I went Somewhere Else to see my niece while she was in town. I wandered the hotel lobby like the ghost in Macbeth. I do not sleep well away from my husband. I checked and responded to email at 1:30A. As exhausting as it is, I love Somewhere Else.
I was in a shop trying to find a pair of comfortable shoes. I like to have something with a neutral to negative heel, for walking in the fall. I was alone, unattended, enjoying the mission. The phone rang.
I answered, clarified a few inconsequential matters, and inquired of other undertakings. At the near conclusion of the call I was given to know the INTERNAL REVENUE SERVICE had called and left a message. A message from the IRS is what we lead a conversation with, not the way we end the evening broadcast. The sun shone and there was a slight breeze, people ate and pets were fed, by the way the Internal Revenue Service called. That’s it for tonight folks, tune in tomorrow… .
I am fastidious in financial matters. I have receipts for receipts. I run monthly balance sheets, quarterly balance sheets, year end spreadsheets that make my fragile heart go pitter-pat in their virtuous accuracy. I prove totals in every conceivable way. I can defend whatever it is we have done. I abandoned the shoe search and called the IRS. I heard a recording, from a department I had sent correspondence to almost 3 years ago, about an issue that is now irrelevant.
The following morning, I was out on the loose before seven, when my favorite bakery opens. I wanted coffee. The downtown Starbucks was open. I could have gone to any number of breakfast joints but I didn’t want to smell like grease for the remainder of the day. I could have gone to Dunkin Donuts too but there’s a Dunkin Donuts here; I don’t go to it very often, so why would I seek one out Somewhere Else?
I look forward to coffee in the morning. It’s one of the few pleasures left to me. As I opened the door to the Starbucks’ living room, I noticed background laughter. I ordered my coffee, took it to the condiment counter, spoke for a moment to the gentleman next to me, while I added cream to my coffee. I was sussing out the available seating when I heard an uproar of riotous laughter. Hmmm, I could sit in the corner like a wallflower or I could sit next to those happy, noisy, people.
I sat next to the raucous, fun, people. All three of them had grey hair and spectacles. They did not hold back. I overheard them talking about the bracing turn the temperature had taken. I commented. I became a cacophony contributor. They asked me if I was a writer. I was wearing wide wale corduroy pants. They insisted I was funny and suggested I do stand-up.

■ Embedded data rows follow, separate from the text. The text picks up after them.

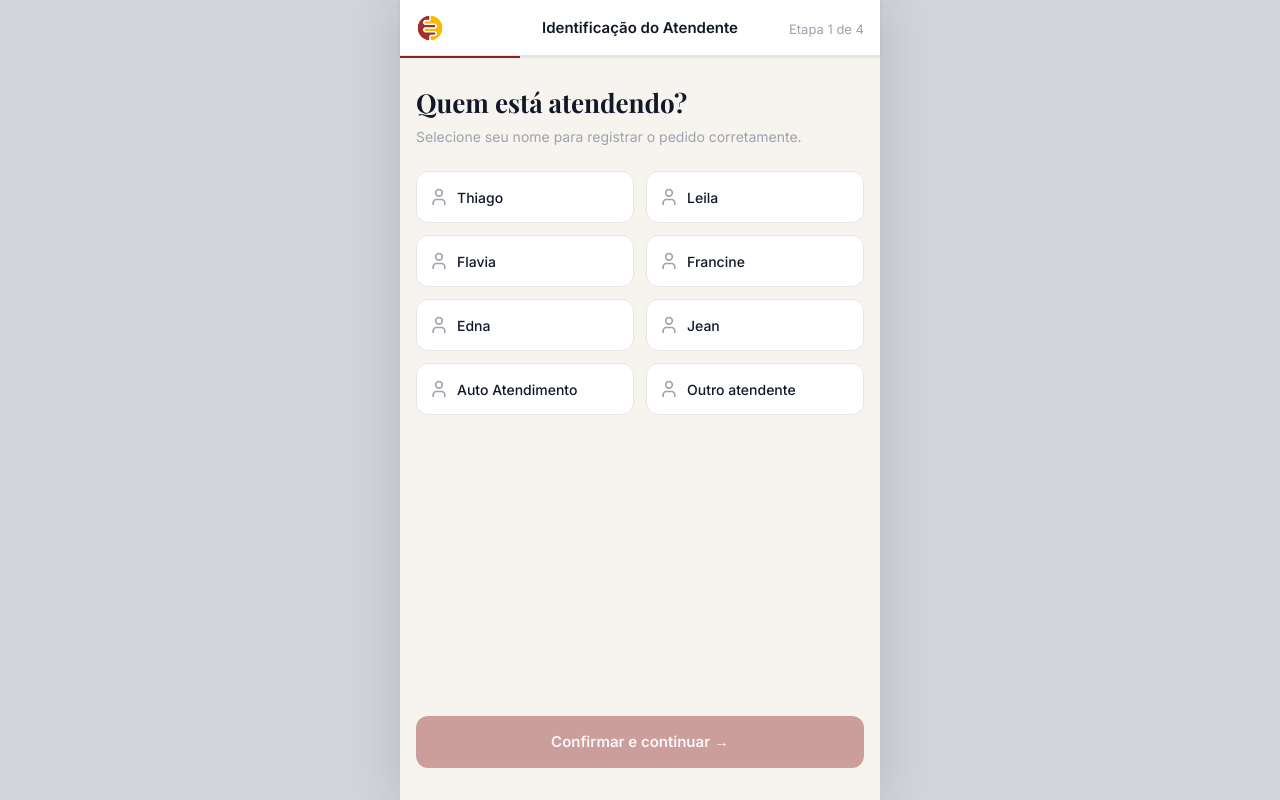
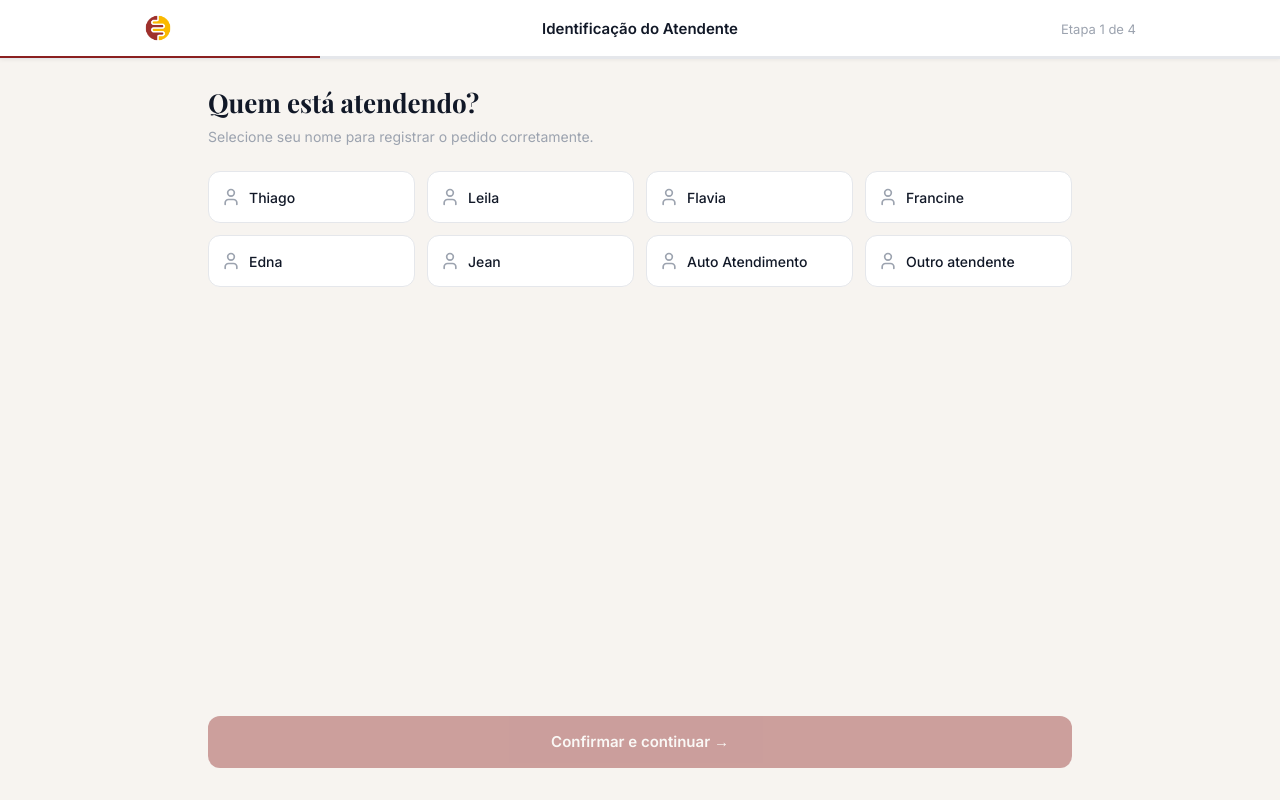
Before and after one commit to gweissrs/Formulario_Consulfarma, a React (Vite) app: page / in a window 1280 px wide. Built offline with nearby package versions, Linux system fonts and the light colour scheme; no server answers.

Commit message:
feat: responsividade desktop full-screen e simplificação de atendentes

```diff
--- a/src/components/AtendentePicker.jsx
+++ b/src/components/AtendentePicker.jsx
@@ -1,8 +1,7 @@
 import { useState } from 'react'
 import { User } from 'lucide-react'
-import { Input } from './ui/Input'
 
-const ATENDENTES_FIXOS = [
+const ATENDENTES = [
   'Thiago',
   'Leila',
   'Flavia',
@@ -10,37 +9,20 @@ const ATENDENTES_FIXOS = [
   'Edna',
   'Jean',
   'Auto Atendimento',
+  'Outro atendente',
 ]
 
 export function AtendentePicker({ onConfirmar }) {
   const [selecionado, setSelecionado] = useState(null)
-  const [mostrarOutro, setMostrarOutro] = useState(false)
-  const [nomeOutro, setNomeOutro] = useState('')
-
-  function handleSelecionar(nome) {
-    if (nome === 'Outro') {
-      setMostrarOutro(true)
-      setSelecionado('Outro')
-    } else {
-      setMostrarOutro(false)
-      setNomeOutro('')
-      setSelecionado(nome)
-    }
-  }
 
   function handleConfirmar() {
-    const nomeAtendente = selecionado === 'Outro' ? nomeOutro.trim() : selecionado
-    if (!nomeAtendente) return
-    onConfirmar({ id: nomeAtendente.toLowerCase(), nome: nomeAtendente })
+    if (!selecionado) return
+    onConfirmar({ id: selecionado.toLowerCase().replace(/\s+/g, '-'), nome: selecionado })
   }
-
-  const atendenteBotaoHabilitado =
-    selecionado !== null &&
-    (selecionado !== 'Outro' || nomeOutro.trim().length > 0)
 
   return (
     <div className="min-h-screen bg-bg flex flex-col step-transicao pt-[59px]">
-      <div className="flex-1 px-4 py-6 flex flex-col">
+      <div className="flex-1 w-full max-w-4xl mx-auto px-4 py-6 flex flex-col">
         <h1 className="font-display text-[26px] font-bold text-gray-900 mb-1">
           Quem está atendendo?
         </h1>
@@ -48,15 +30,15 @@ export function AtendentePicker({ onConfirmar }) {
           Selecione seu nome para registrar o pedido corretamente.
         </p>
 
-        <div className="grid grid-cols-2 gap-3">
-          {ATENDENTES_FIXOS.map(nome => {
+        <div className="grid grid-cols-2 lg:grid-cols-4 gap-3">
+          {ATENDENTES.map(nome => {
             const ativo = selecionado === nome
             return (
               <button
                 key={nome}
-                onClick={() => handleSelecionar(nome)}
+                onClick={() => setSelecionado(nome)}
                 className={`
-                  flex items-center gap-2 px-3 py-3 rounded-xl min-h-[52px]
+                  w-full flex items-center gap-2 px-3 py-3 rounded-xl min-h-[52px]
                   border-[1.5px] transition-all duration-150 text-left
                   ${ativo
                     ? 'border-primary bg-red-50'
@@ -71,42 +53,13 @@ export function AtendentePicker({ onConfirmar }) {
               </button>
             )
           })}
-
-          <button
-            onClick={() => handleSelecionar('Outro')}
-            className={`
-              flex items-center gap-2 px-3 py-3 rounded-xl min-h-[52px]
-              border-[1.5px] transition-all duration-150 text-left
-              ${selecionado === 'Outro'
-                ? 'border-primary bg-red-50'
-                : 'border-border bg-surface hover:border-gray-300'
-              }
-            `}
-          >
-            <User size={20} className={selecionado === 'Outro' ? 'text-primary' : 'text-gray-400'} />
-            <span className={`text-[14px] font-medium ${selecionado === 'Outro' ? 'text-primary' : 'text-gray-900'}`}>
-              Outro atendente
-            </span>
-          </button>
         </div>
-
-        {mostrarOutro && (
-          <div className="mt-4 slide-down">
-            <Input
-              label="Digite seu nome"
-              value={nomeOutro}
-              onChange={e => setNomeOutro(e.target.value)}
-              placeholder="Seu nome completo"
-              autoComplete="name"
-            />
-          </div>
-        )}
       </div>
 
-      <div className="px-4 pb-8 pt-2">
+      <div className="w-full max-w-4xl mx-auto px-4 pb-8 pt-2">
         <button
           onClick={handleConfirmar}
-          disabled={!atendenteBotaoHabilitado}
+          disabled={!selecionado}
           className={`
             w-full h-[52px] rounded-xl font-semibold text-[15px] text-white
             bg-primary transition-all duration-150
--- a/src/components/Checkout.jsx
+++ b/src/components/Checkout.jsx
@@ -108,7 +108,7 @@ export function Checkout({ pedido, valorTotal, onRemoverItem, onAdicionarItem, o
 
   return (
     <div className="min-h-screen bg-bg flex flex-col step-transicao pt-[59px]">
-      <div className="flex-1 px-4 py-6 flex flex-col gap-5">
+      <div className="flex-1 w-full max-w-2xl mx-auto px-4 py-6 flex flex-col gap-5">
         <div>
           <h1 className="font-display text-[26px] font-bold text-gray-900 mb-1">
             Revisão do Pedido
@@ -201,7 +201,7 @@ export function Checkout({ pedido, valorTotal, onRemoverItem, onAdicionarItem, o
         </div>
       </div>
 
-      <div className="px-4 pb-8 pt-2">
+      <div className="w-full max-w-2xl mx-auto px-4 pb-8 pt-2">
         <button
           onClick={handleEnviar}
           disabled={enviando || pedido.itens.length === 0}
--- a/src/components/ClienteForm.jsx
+++ b/src/components/ClienteForm.jsx
@@ -100,7 +100,7 @@ export function ClienteForm({ onConfirmar, atendente }) {
 
   return (
     <div className="min-h-screen bg-bg flex flex-col step-transicao pt-[59px]">
-      <div className="flex-1 px-4 py-6 flex flex-col gap-4">
+      <div className="flex-1 w-full max-w-2xl mx-auto px-4 py-6 flex flex-col gap-4">
         <div className="mb-2">
           <h1 className="font-display text-[26px] font-bold text-gray-900 mb-1">
             Dados do Cliente
@@ -155,7 +155,7 @@ export function ClienteForm({ onConfirmar, atendente }) {
         />
       </div>
 
-      <div className="px-4 pb-8 pt-2">
+      <div className="w-full max-w-2xl mx-auto px-4 pb-8 pt-2">
         <button
           onClick={handleSubmit}
           disabled={!tudoPreenchido}
--- a/src/components/ProdutoSelector.jsx
+++ b/src/components/ProdutoSelector.jsx
@@ -83,7 +83,7 @@ export function ProdutoSelector({ itens, onAdicionarItem, onVerCarrinho }) {
 
   return (
     <div className="min-h-screen bg-bg flex flex-col step-transicao pt-[59px]">
-      <div className="px-4 pt-5 pb-3 bg-bg">
+      <div className="w-full max-w-2xl mx-auto px-4 pt-5 pb-3">
         <h1 className="font-display text-[26px] font-bold text-gray-900 mb-1">
           Produtos de Interesse
         </h1>
@@ -105,7 +105,7 @@ export function ProdutoSelector({ itens, onAdicionarItem, onVerCarrinho }) {
         </div>
       </div>
 
-      <div className={`flex-1 px-4 py-3 flex flex-col gap-3 ${totalItens > 0 ? 'pb-28' : 'pb-6'}`}>
+      <div className={`flex-1 w-full max-w-2xl mx-auto px-4 py-3 flex flex-col gap-3 ${totalItens > 0 ? 'pb-28' : 'pb-6'}`}>
         {carregando ? (
           Array.from({ length: 6 }).map((_, i) => <SkeletonCard key={i} />)
         ) : produtosFiltrados.length === 0 ? (
@@ -217,7 +217,8 @@ export function ProdutoSelector({ itens, onAdicionarItem, onVerCarrinho }) {
       </div>
 
       {totalItens > 0 && (
-        <div className="fixed-bottom-bar px-4 pb-6 pt-3 bg-surface border-t border-border">
+        <div className="fixed-bottom-bar bg-surface border-t border-border">
+          <div className="max-w-2xl mx-auto px-4 pb-6 pt-3">
             <button
               onClick={onVerCarrinho}
               className="w-full h-[52px] rounded-xl bg-primary text-white font-semibold text-[15px] hover:bg-primary-hover transition-colors duration-150"
@@ -225,6 +226,7 @@ export function ProdutoSelector({ itens, onAdicionarItem, onVerCarrinho }) {
               Revisar pedido · {totalItens} {totalItens === 1 ? 'produto' : 'produtos'} · {totalFormatado}
             </button>
           </div>
+        </div>
       )}
     </div>
   )
--- a/src/components/ProgressBar.jsx
+++ b/src/components/ProgressBar.jsx
@@ -11,11 +11,8 @@ export function ProgressBar({ step, onVoltar }) {
   const progresso = (step / 4) * 100
 
   return (
-    <div className="fixed-bar">
-      <div
-        className="bg-surface border-b border-border h-14 flex items-center px-4"
-        style={{ boxShadow: '0 1px 4px rgba(0,0,0,0.06)' }}
-      >
+    <div className="fixed-bar bg-surface border-b border-border" style={{ boxShadow: '0 1px 4px rgba(0,0,0,0.06)' }}>
+      <div className="h-14 flex items-center px-4 max-w-5xl mx-auto">
         <div className="w-1/4 flex items-center gap-2">
           <img
             src="/favicon.png"
--- a/src/components/Sucesso.jsx
+++ b/src/components/Sucesso.jsx
@@ -9,7 +9,7 @@ export function Sucesso({ pedido, valorTotal, offline, onNovoPedido, onTrocarAte
 
   return (
     <div className="min-h-screen bg-bg flex flex-col step-transicao">
-      <div className="flex-1 flex flex-col items-center justify-center px-4 py-12">
+      <div className="flex-1 flex flex-col items-center justify-center px-4 py-12 w-full max-w-2xl mx-auto">
         <div
           className="w-16 h-16 rounded-full flex items-center justify-center mb-6 check-pop"
           style={{ backgroundColor: '#16A34A' }}
@@ -62,7 +62,7 @@ export function Sucesso({ pedido, valorTotal, offline, onNovoPedido, onTrocarAte
         </div>
       </div>
 
-      <div className="px-4 pb-8 pt-2 flex flex-col gap-3">
+      <div className="w-full max-w-2xl mx-auto px-4 pb-8 pt-2 flex flex-col gap-3">
         <button
           onClick={onNovoPedido}
           className="w-full h-[52px] rounded-xl bg-primary text-white font-semibold text-[15px] hover:bg-primary-hover transition-colors duration-150"
--- a/src/index.css
+++ b/src/index.css
@@ -36,39 +36,24 @@ body {
 }
 
 #root {
-  max-width: 480px;
-  margin: 0 auto;
   min-height: 100vh;
   position: relative;
-}
-
-@media (min-width: 481px) {
-  body {
-    background-color: #D1D5DB;
-  }
-
-  #root {
-    box-shadow: 0 0 48px rgba(0, 0, 0, 0.14);
-  }
+  background-color: var(--color-bg);
 }
 
 .fixed-bar {
   position: fixed;
   top: 0;
-  left: 50%;
-  transform: translateX(-50%);
-  width: 100%;
-  max-width: 480px;
+  left: 0;
+  right: 0;
   z-index: 30;
 }
 
 .fixed-bottom-bar {
   position: fixed;
   bottom: 0;
-  left: 50%;
-  transform: translateX(-50%);
-  width: 100%;
-  max-width: 480px;
+  left: 0;
+  right: 0;
   z-index: 20;
 }
 
```
Lines whose indentation alone changed are shown as unchanged.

People often think I am funny. I do not intend to be funny. I am direct, which is often mistaken for humor. It could be that my life is sadly pathetic and people laugh because they think it must be a joke. I’m not sure.
Anyhow, before I was done with my coffee I’d told them about the underlying love in my husband’s delivery of the disconcerting IRS message, explained to them that I work all the damn time for no good reason that I can discern, that blended families are an urban myth, that testosterone should be regulated, and lamented the days gone by when I burned the candle at both ends came home in the wee hours took a shower went to work and did it all over again. By then it was seven. I left to go to the bakery.
I took coffee and pastries back to the hotel for the Red Haired Philosopher. She was in town for two weddings. I loved seeing her for the the short time that I did. She was very busy with her friends and their weddings, busy burning the candle at both ends. I didn’t mind the least little bit. I’ve been where I am for a long while, so long that there is nothing new about it, or me. Like summer flowers, I have gone by. I don’t mind. I’m glad to be home so I can sleep.